[Data extracts Boundary: Start]
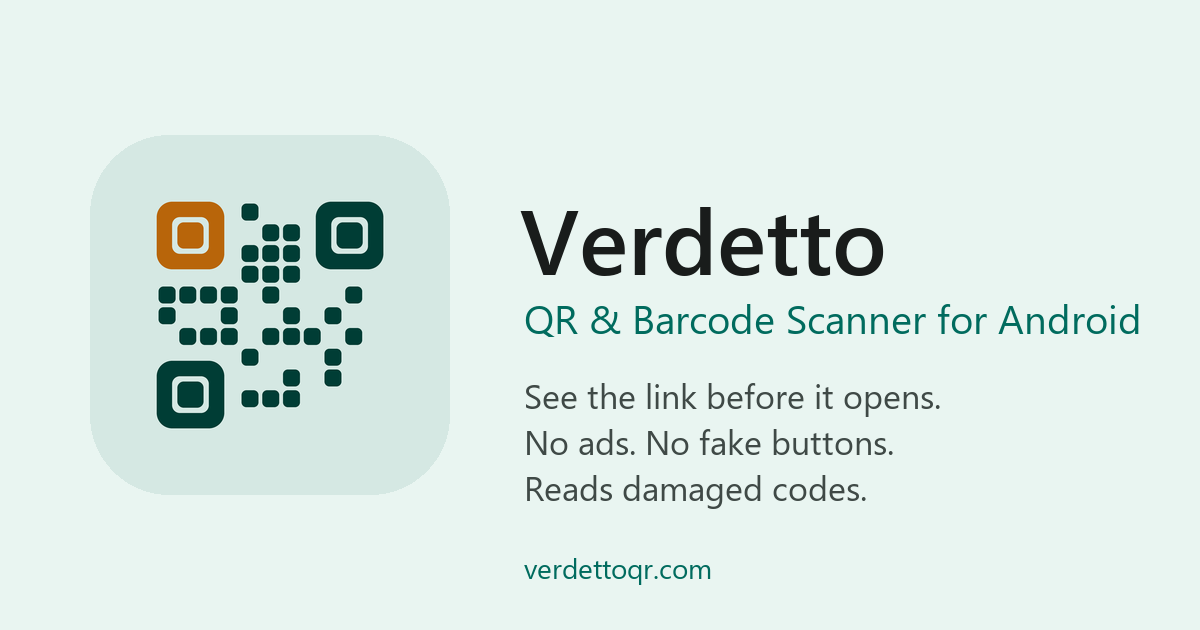
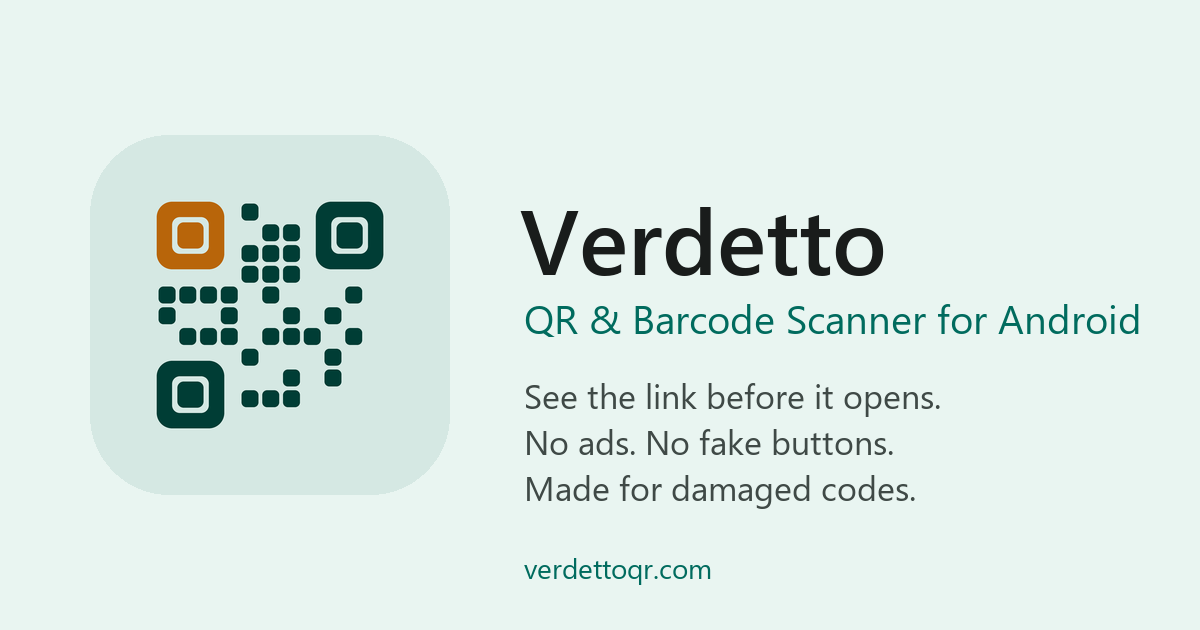
Share image says Made for damaged codes, the same sentence as everywhere else

Changed region(s): [[0.4317, 0.754, 0.7708, 0.8143]]

diff --git a/assets.py b/assets.py
@@ -53,7 +53,7 @@ og.paste(mark, (90, 135), mark)
 d = ImageDraw.Draw(og)
 d.text((520, 175), "Verdetto", font=font("seguisb.ttf", 92), fill=INK)
 d.text((524, 290), "QR & Barcode Scanner for Android", font=font("segoeui.ttf", 40), fill=TEAL)
-for i, line in enumerate(("See the link before it opens.", "No ads. No fake buttons.", "Reads damaged codes.")):
+for i, line in enumerate(("See the link before it opens.", "No ads. No fake buttons.", "Made for damaged codes.")):
     d.text((524, 372 + 46 * i), line, font=font("segoeui.ttf", 34), fill=VARIANT)
 d.text((524, 548), "verdettoqr.com", font=font("segoeui.ttf", 28), fill=TEAL)
 og.save(HERE / "og-image.png", optimize=True)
[Data extracts Boundary: End]
* [Work instruction]: Give again, exactly, every line from the one holding "Barcode Scanner for" to the last line of the data.

* [Answer section]:
 d.text((524, 290), "QR & Barcode Scanner for Android", font=font("segoeui.ttf", 40), fill=TEAL)
-for i, line in enumerate(("See the link before it opens.", "No ads. No fake buttons.", "Reads damaged codes.")):
+for i, line in enumerate(("See the link before it opens.", "No ads. No fake buttons.", "Made for damaged codes.")):
     d.text((524, 372 + 46 * i), line, font=font("segoeui.ttf", 34), fill=VARIANT)
 d.text((524, 548), "verdettoqr.com", font=font("segoeui.ttf", 28), fill=TEAL)
 og.save(HERE / "og-image.png", optimize=True)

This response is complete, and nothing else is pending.